Can Dogs Have Edamame?
Gone are the days when healthy snacks were limited to popcorn, trail mix, and carrot or celery sticks—in the 21st century, our healthy snack game has improved dramatically, and we have as many options as there are color swatches at your nearest home improvement store. One of the most popular portable snack ideas is edamame. Though many people like to eat them on the go, these little green soybeans also make their way into salads, stir fries, and a wide variety of other lunch and dinner dishes. Because edamame has become so popular, many people find themselves wondering if it’s okay to drop it in their furry friend’s doggy dish.
But, though we’re willing to snack on edamame ourselves, many of us have heard some pretty scary things about dogs and soy. So what’s the verdict on soy? Can you give your dog edamame?

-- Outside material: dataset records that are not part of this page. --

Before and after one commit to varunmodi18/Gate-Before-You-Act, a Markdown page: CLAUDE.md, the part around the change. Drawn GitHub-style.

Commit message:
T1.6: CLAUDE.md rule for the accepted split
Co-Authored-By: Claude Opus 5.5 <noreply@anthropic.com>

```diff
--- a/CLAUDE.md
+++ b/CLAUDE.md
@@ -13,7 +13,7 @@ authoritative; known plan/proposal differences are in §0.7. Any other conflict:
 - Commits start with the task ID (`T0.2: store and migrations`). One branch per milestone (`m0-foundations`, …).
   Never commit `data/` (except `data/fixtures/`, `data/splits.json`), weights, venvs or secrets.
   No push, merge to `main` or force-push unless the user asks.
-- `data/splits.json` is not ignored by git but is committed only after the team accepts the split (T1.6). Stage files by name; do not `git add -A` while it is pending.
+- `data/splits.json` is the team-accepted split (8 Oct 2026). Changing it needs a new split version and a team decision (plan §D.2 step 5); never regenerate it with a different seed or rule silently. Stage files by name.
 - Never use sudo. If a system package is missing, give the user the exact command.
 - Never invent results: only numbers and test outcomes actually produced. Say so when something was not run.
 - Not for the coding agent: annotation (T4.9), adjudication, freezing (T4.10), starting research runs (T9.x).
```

The answer is yes, dogs can eat edamame in moderation—because it is a whole food, it is probably the best soy product you or your canine could eat. These crunchy treats are not in any way toxic to dogs, so there is no reason to panic if you find that your dog has devoured the bag of roasted edamame you left sitting on the coffee table. While you shouldn’t give this or any bean to your dog in excess, edamame is safe for canine consumption.
It is true that there was some soy hysteria over the last ten years, but the scientific consensus is that this food is safe—and healthy!—for humans, and much of the animal research suggests that it would be safe for our pets, too. Edamame, which is a whole, minimally processed food, offers several health benefits for your pet.
One of the big ones is its effect on heart health. Several studies have found that replacing higher-fat proteins with soy products correlates with a significant reduction in bad cholesterol and triglycerides, which means that edamame may be a good treat option for dogs who struggle with high cholesterol. Edamame can do more for the heart than lower cholesterol, though: the fiber, healthy fats, and isoflavones in these green beans lower your dog’s risk of heart disease by battling plaque buildup in the veins and arteries. The isoflavones in soy are also thought to help blood vessels relax and open up, which lowers your dog’s chances of developing blood clots that can lead to heart attack or stroke.
Edamame also contains moderate amounts of healthy fats, specifically an omega-3 known as alpha-linolenic acid. These healthy fats have been linked to a decrease in obesity and type two diabetes, which are growing problems in a time when over half of all domesticated American dogs are considered overweight.
But, just as edamame’s heart health benefits have several causes, so, too, do its weight management benefits. Edamame, like many beans, is high in dietary fiber. One of fiber’s crucial benefits is the effect that it has on weight loss and weight management. Neither humans nor canines are able to digest dietary fiber, which means that it passes through our systems without contributing any energy.
Dietary fiber is the zero-calorie nutrient! When you feed your dog high fiber foods, you fill up their stomachs with indigestible plant material, which means that they get the feeling of physical fullness without taking in as many calories as they would if they ate a lower fiber alternative. This makes edamame an excellent treat option for dogs who appreciate crunchy, savory snacks—these little beans are healthier, higher in fiber, and lower in calories than many mass produced dog treats.
There are a few drawbacks to soy. Though dairy, wheat, and beef are far more common canine allergens, some dogs are allergic to soy products. If your dog does not respond well to soy, do not give them edamame.
High fiber edamame may also cause some digestive problems in dogs who are not used to eating fibrous foods. If your dog eats too much, they may suffer from diarrhea, constipation, vomiting, bloating, or gas. If this happens, give your dog some water and monitor them for the next 24 hours. If their digestion does not calm down quickly, consult a veterinarian—they may be having a serious reaction.
Things to Consider
If you decide to give your dog edamame, pay attention to what other flavorings are present. Opt for low salt, low sugar options, and avoid any products that have been flavored using garlic, onions, or chocolate. The best option is raw, unflavored edamame.
In conclusion, edamame is a safe, even healthful, treat to give to your dog in moderation. It is high in fiber, healthy fats, and isoflavones which may help fight obesity and heart disease. If you decide to share this tasty treat with your canine companion, make sure to take it easy on the added flavors—and be on the lookout for symptoms of a soy allergy.